In 1939, former president Franklin D. Roosevelt decided that the nation should honor the growth and developments being made in aviation and declared August 19th National Aviation Day.
What better way to celebrate than to go back to how it all started and how long it has come! At Valley International Airport, we’re going to spill all the fun facts on aviation and how it came to be the billion dollar industry that it is today.
1914: The First of Many Flights
After four years of research and design, Orville and Wilbur Wright took a 120 foot, 12 second flight in Kitty Hawk, North Carolina. This became the first machine-powered flight, as gliders and hot air balloons were the only form of flight before this. It seems only fitting that we celebrate both Orville Wright’s birthday along with National Aviation Day.
Thomas Benoist, the owner of an auto parts store, started building planes based on the designs made by Glenn Curtiss. He successfully made a model called the Benoist Type XII, which later turned into the flying boat; this seaplane allowed him to take off and land on water.

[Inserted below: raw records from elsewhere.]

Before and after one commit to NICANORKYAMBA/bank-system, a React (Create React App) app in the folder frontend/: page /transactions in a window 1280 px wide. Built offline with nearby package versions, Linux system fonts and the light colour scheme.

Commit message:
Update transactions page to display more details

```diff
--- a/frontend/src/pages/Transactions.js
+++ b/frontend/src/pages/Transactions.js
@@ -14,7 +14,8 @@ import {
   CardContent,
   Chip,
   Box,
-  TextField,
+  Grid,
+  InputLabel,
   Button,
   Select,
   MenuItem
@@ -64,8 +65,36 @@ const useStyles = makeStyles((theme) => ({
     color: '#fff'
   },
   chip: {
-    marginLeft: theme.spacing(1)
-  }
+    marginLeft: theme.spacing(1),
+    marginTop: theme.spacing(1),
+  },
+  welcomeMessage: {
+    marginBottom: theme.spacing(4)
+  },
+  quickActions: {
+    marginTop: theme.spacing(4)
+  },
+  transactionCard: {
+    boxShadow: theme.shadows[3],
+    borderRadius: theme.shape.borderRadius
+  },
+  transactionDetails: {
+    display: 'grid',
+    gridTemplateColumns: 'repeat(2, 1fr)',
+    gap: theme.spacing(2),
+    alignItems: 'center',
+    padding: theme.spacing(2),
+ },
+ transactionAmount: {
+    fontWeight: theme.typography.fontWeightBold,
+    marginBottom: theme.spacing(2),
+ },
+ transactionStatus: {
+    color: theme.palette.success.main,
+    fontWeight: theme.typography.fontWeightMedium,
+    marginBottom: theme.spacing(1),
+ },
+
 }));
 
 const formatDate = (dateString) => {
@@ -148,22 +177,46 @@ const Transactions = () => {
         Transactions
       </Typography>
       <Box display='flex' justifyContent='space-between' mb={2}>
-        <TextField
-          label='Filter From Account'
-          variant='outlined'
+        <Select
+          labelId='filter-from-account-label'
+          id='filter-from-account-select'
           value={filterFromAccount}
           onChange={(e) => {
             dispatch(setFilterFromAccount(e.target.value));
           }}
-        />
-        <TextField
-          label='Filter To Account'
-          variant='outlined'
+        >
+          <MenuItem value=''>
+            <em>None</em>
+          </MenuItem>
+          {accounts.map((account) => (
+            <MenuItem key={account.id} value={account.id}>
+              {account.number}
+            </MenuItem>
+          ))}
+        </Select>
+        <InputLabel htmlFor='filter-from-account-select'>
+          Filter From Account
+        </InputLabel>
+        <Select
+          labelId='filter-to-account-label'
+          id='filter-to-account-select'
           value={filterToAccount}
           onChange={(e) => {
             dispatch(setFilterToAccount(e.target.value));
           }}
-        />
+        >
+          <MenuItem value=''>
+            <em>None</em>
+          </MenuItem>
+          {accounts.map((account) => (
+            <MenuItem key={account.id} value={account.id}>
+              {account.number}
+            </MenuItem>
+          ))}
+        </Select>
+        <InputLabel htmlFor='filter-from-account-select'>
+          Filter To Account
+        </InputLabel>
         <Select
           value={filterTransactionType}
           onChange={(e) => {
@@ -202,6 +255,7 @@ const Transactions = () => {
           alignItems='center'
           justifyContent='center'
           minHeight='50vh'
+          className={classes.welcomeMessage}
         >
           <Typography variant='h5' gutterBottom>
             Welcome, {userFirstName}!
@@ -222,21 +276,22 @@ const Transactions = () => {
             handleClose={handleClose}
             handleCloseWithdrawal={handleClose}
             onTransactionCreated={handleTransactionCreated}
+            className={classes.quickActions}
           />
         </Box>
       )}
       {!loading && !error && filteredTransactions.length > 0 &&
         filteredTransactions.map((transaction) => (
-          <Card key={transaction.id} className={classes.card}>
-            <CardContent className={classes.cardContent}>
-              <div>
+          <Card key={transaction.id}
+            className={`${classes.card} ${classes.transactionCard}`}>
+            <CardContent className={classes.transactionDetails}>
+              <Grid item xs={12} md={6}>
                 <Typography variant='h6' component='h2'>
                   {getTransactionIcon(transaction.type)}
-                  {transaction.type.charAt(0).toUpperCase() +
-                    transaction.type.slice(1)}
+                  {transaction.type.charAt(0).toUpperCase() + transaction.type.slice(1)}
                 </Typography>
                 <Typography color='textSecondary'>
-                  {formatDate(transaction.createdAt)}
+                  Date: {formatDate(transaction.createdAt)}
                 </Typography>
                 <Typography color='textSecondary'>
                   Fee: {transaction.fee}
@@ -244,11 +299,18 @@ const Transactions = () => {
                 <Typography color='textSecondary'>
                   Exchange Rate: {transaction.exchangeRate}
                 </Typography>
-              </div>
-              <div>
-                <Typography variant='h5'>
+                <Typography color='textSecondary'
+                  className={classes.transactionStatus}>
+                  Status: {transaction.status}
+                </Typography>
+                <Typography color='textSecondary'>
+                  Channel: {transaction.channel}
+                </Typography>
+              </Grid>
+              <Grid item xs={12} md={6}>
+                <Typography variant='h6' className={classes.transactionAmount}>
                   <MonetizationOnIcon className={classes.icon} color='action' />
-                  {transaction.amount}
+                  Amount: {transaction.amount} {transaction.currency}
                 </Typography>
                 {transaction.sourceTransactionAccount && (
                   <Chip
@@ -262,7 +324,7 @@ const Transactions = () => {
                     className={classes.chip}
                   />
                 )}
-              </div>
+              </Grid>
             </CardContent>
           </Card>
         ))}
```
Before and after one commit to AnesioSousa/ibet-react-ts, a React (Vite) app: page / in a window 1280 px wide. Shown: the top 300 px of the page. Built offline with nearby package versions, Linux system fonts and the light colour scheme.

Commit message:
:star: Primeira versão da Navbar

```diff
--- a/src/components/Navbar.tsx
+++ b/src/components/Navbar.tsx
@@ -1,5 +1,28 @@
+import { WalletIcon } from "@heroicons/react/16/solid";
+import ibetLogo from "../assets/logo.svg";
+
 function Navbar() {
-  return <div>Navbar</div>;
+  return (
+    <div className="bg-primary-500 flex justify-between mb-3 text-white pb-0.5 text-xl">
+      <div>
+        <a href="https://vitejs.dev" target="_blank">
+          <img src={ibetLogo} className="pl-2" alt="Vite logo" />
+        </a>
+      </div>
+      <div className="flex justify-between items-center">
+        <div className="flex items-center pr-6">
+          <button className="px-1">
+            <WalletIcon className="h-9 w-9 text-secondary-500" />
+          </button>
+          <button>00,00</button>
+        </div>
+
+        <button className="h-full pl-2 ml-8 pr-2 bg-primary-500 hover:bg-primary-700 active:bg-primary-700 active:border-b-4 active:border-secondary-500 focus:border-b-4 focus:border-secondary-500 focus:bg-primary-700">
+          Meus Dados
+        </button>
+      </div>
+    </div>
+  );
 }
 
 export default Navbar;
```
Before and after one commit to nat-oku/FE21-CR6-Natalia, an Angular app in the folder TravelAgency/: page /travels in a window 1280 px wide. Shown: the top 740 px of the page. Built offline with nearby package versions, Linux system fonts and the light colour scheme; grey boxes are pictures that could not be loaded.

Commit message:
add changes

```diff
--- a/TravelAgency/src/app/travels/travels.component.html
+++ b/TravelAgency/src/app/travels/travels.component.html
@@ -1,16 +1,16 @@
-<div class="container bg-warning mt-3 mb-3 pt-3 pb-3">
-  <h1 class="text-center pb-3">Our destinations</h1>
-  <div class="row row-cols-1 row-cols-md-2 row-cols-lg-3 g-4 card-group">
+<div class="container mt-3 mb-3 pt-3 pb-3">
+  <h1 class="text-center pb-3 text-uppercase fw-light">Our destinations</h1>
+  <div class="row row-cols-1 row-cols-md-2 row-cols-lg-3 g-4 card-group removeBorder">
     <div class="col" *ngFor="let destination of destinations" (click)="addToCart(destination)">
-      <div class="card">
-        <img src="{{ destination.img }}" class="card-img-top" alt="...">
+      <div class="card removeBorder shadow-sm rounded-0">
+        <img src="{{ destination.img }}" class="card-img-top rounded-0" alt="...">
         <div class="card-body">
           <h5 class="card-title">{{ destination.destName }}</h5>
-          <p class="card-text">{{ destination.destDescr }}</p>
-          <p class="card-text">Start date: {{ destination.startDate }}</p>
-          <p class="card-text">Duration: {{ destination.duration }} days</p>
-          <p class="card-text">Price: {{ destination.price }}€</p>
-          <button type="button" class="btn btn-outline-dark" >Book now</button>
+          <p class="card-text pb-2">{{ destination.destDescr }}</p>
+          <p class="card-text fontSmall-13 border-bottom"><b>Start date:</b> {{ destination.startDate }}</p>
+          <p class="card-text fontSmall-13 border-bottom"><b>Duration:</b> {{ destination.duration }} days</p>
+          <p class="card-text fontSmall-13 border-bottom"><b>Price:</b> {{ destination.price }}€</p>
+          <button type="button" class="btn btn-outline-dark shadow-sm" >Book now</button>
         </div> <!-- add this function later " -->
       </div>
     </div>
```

A.C. Pheil, the former St. Petersburg Mayor, was the first passenger to make the 18 mile trip in 23 minutes in the flying boat. After this success, Benoist started the world’s first scheduled passenger airline service, flying one passenger at a time for a $5 fare. This continued on for four months before ending with the winter tourist season.
The Start of Commercial Aviation
Although aviation was building up steam, people were still wary of this new form of travel. After World War 1, production had increased tremendously, and the value of the aircraft was gaining recognition.
Commercial aviation was difficult to get going, as the war caused the public to see aircrafts being used solely for bombing, surveillance, and aerial dogfights.
In the year 1917, the U.S. government decided to make use of aircrafts in a new way⸺for airmail. Congress allotted $100,000 (which is equivalent to about $2.1 million USD now) for the Army and Post Office to work together in an experimental airmail service.
The route initially started from Washington to New York and later went transcontinental from Chicago to Cleveland. By implementing airplanes, the Post Office cut mail deliveries down 22 hours for coast-to-coast deliveries.
1927: The First Trans-Atlantic Non-Stop Flight
In 1927, Charles Lindbergh set out on the first trans-atlantic non-stop flight from New York to Paris, totalling 33 hours and 29 minutes. This successful flight drew in millions of dollars from private investors and gained the attention and support of many Americans. This sparked what would later become The Air Age.
1930: Aircraft Innovations Made
Commercial airlines were still having a difficult time encouraging people to travel by planes instead of by trains. They began making innovations for safer and faster flights such as replacing water-cooled engines with air-cooled ones, reducing the weight of the aircraft and improving cockpit instruments for greater visibility and communication.
1939: World War II and Aviation
The war may have brought with it many advances to the aircrafts, but it also spurred the need for the mass production of aircrafts. Aircrafts were responsible for the transport of troops and supplies from home to the front and back. In response to this, airlines had more business from passengers and freight manufacturers.
1941: The Jet Engine
British pilot, Frank Whittle and German physicist, Hans von Ohain both worked separately yet almost simultaneously on the invention and production of the jet engine. Due to military secrecy, no one knew that Ohain’s was the first to fly and Frank Whittle’s engine was the first to be patented and used publicly. Both engines innovated air travel by providing high speeds while maintaining reliable air transportation.
1958: The Federal Aviation Act
As the industry grew, the skies became too crowded, causing many mid-air collisions. Congress acted on this and passed The Federal Aviation Act of 1958. They then followed suit and created The Federal Aviation Agency, later called The Federal Aviation Administration. They were responsible for running a broad air traffic control system to maintain safe separation of all incoming and outgoing commercial aircrafts.
1969: The Boeing 747
This aircraft made its debut in 1969, becoming the first wide-body jet later nicknamed “The Jumbo Jet”. The Boeing 747 was a very versatile aircraft. Its upper deck could be used for extra seating as a passenger aircraft or used to hold more cargo as a freight aircraft.
Celebrate National Aviation Day By Booking a Flight With Valley International Airport Now!
Over the years that aviation has grown and developed, America has kissed the clouds and embraced this form of travel as their primarily preferred method, and your Harlingen airport has grown right along with it!
With plenty of flights available to take you to your dream destination, now is the time to book a flight. We make sure every safety precaution necessary is followed to ensure that passengers are safe before and after they get on or off the aircraft, solidifying the airline industry’s reputation of being the safest way to travel.
Satisfaction. Destinations. Delivered. Valley International Airport.